There’s a serious push to shed new light on the legacy of Columbus Day. All [ConquistaDora the Explorer](http://colorlines.com/archives/2010/10/conquistadora_the_explorer.html) jokes aside, a coalition of groups have mounted a public awareness campaign since 2009 that urges people to reconsider the national holiday that recognizes the pillaging explorer who re-discovered the Americas. In the video, a range of mostly people of color uncover to the "ugly truth that’s been ignored for way too long" about the holiday. "Columbus committed heinous crimes against the indigenous people of the Caribbean, millions of natives throughout the Americas, and Columbus set the stage for the slave trade in the New World," the video says. In the end, it’s a call to educate the public and acknowledge the ways in which Columbus’s painful legacy is still relevant. In 2009, the [Wall Street Journal](http://online.wsj.com/article/SB125512754947576887.html) reported that Columbus Day is slowly sailing off the of the national calendar as several cities, mostly in California, have already abandoned the holiday altogether. The [Reconsider Columbus Day Project](http://www.reconsidercolumbusday.org/Home.html), which includes [Rethinking Schools](http://www.rethinkingschools.org/ProdDetails.asp?ID=094296120X) and the [United Federation of Taino People](http://uctp.org/), are instead pushing for a national recognition of Indigenous Peoples Day, in honor of the millions decimated after Columbus’s arrival. And if you like the video that’s above, the project is also asking viewers to [sign a petition](http://www.petitiononline.com/indian/petition.html) asking Congress for a national holiday for Native Americans.

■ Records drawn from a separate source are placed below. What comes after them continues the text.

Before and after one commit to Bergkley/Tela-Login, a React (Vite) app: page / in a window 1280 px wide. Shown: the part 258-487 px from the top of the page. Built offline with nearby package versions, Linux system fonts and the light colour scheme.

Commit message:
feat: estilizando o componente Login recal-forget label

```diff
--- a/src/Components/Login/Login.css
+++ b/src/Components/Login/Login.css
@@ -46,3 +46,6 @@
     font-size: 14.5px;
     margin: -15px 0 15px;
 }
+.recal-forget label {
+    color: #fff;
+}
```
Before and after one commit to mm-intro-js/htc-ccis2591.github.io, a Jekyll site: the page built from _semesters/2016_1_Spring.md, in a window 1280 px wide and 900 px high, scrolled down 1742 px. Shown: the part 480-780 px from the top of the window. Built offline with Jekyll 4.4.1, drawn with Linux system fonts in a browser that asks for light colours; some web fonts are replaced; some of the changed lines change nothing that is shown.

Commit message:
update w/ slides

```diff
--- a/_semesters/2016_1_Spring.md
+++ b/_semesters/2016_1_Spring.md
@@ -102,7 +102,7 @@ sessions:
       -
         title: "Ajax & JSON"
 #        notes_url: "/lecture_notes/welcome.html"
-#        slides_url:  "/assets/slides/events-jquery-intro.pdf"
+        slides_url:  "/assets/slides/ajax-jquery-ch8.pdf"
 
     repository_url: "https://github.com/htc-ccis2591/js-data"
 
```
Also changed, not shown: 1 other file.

Reconsider Columbus Day
The national holiday is slowly fading off the national calendar, but groups urge the public to do more.
By Jamilah King Oct 11, 2010